And now let’s revisit York’s famous ‘magic roundabout’. Would you want to send your child to school on cycling infrastructure like this? The three photographs below show the A1036 leading north-east out of York towards the roundabout. Cyclists who want to go straight ahead at the roundabout (up Stockton Lane) or right (along Heworth Road) have to get into the cycle lane between two lanes of motor vehicles, as shown in the third photo. Remember that this is nominally a 30 mph road, though many drivers are plainly exceeding the limit.

(Below) The 'magic roundabout', heading south back into York. Note the closeness of the car to the narrow cycle lane. Then look at the wider context in the next photograph.

The design of the so-called 'magic roundabout' is astonishingly mediocre and comprehensively car-centric. The potential for complete separation of cyclists and motor vehicles on approach roads to the roundabout and on the roundabout itself is glaringly obvious. Get rid of that parking for two side-by-side cars and put in a segregated cycle track. That's the solution to York's cycling stagnation, here and elsewhere in the city.

(Below) Continuing south from the roundabout we come to this. Who would want their child to cycle to school on a cycle lane like this? York, like the London Borough of Waltham Forest, thinks putting a narrow cycle lane alongside parking bays is a brilliant idea.

(Below) The cycle lane stops before a junction. And a cyclist is overtaken by a driver signalling a left-turn.

(Below) Beyond the junction the cycle lane begins again, then soon comes to a sudden halt. Parking bays take priority. Yet York Council has the gargantuan nerve and hypocrisy to claim that private car users are at the bottom of its road hierarchy, with cyclists taking precedence.

If you keep going you soon come to Foss Bank and more iconic cycling infrastructure.
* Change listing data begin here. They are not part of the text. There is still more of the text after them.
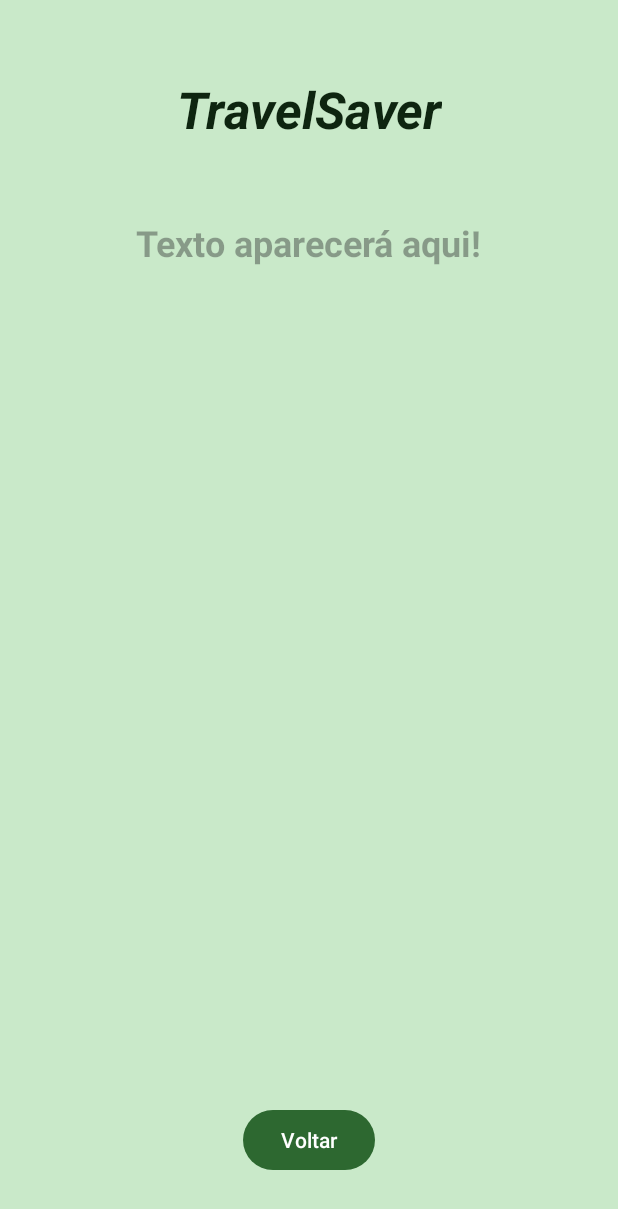
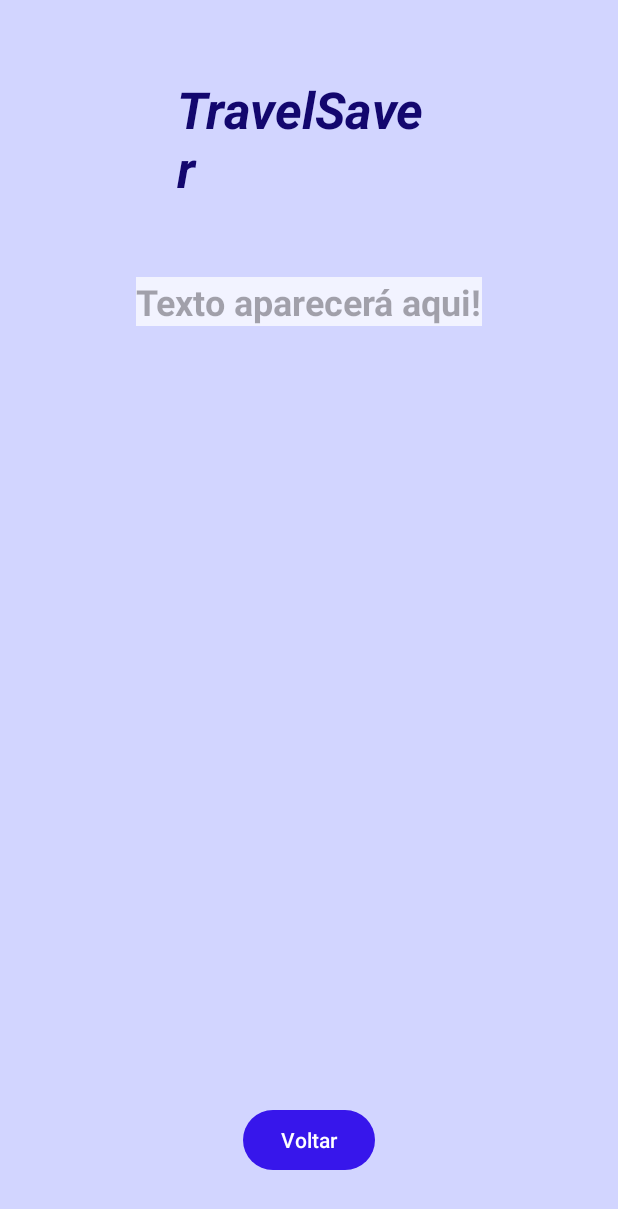
Before and after one commit to DanielCarolino89/Kotlin-App-TravelSaver, an Android app: the MainActivity12 screen opened directly, with no data from a screen before it, on a phone screen of 412 x 824 dp. Shown: the top 1209 px of the screen. Run offline under Robolectric (Android 15) with nearby library versions, the phone set to English and light mode, and no system bars; 1 statement that could not run was skipped.

Commit message:
Initial commit

```diff
--- a/app/src/main/res/layout/activity_main12.xml
+++ b/app/src/main/res/layout/activity_main12.xml
@@ -10,7 +10,7 @@
 
     <TextView
         android:id="@+id/textView12"
-        android:layout_width="wrap_content"
+        android:layout_width="176dp"
         android:layout_height="wrap_content"
         android:layout_marginTop="50dp"
         android:text="TravelSaver"
@@ -25,7 +25,10 @@
         android:id="@+id/textResposta"
         android:layout_width="wrap_content"
         android:layout_height="wrap_content"
+        android:layout_marginStart="16dp"
         android:layout_marginTop="50dp"
+        android:layout_marginEnd="16dp"
+        android:background="@color/fundo"
         android:gravity="start"
         android:hint="Texto aparecerá aqui!"
         android:textColor="@color/textblack"
--- a/app/src/main/res/values/colors.xml
+++ b/app/src/main/res/values/colors.xml
@@ -2,8 +2,9 @@
 <resources>
     <color name="black">#FF000000</color>
     <color name="white">#FFFFFFFF</color>
-    <color name="background">#c9e9c9</color>
-    <color name="textcolor">#368339</color>
-    <color name="textblack">#0e2510</color>
-    <color name="buttoncolor">#2d6830</color>
+    <color name="background">#d2d5ff</color>
+    <color name="textcolor">#3d1fff</color>
+    <color name="textblack">#13076e</color>
+    <color name="buttoncolor">#3716eb</color>
+    <color name="fundo">#f2f3ff</color>
 </resources>
```
Also changed, not shown: app/src/main/res/layout/activity_main14.xml (+7 -3 lines).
For more about York’s magic roundabout see this 2003 CTC article here (pages 6 and 7), which I wasn’t aware of when I wrote my original critique. Also check out As Easy As Riding a Bike’s very interesting follow-up piece.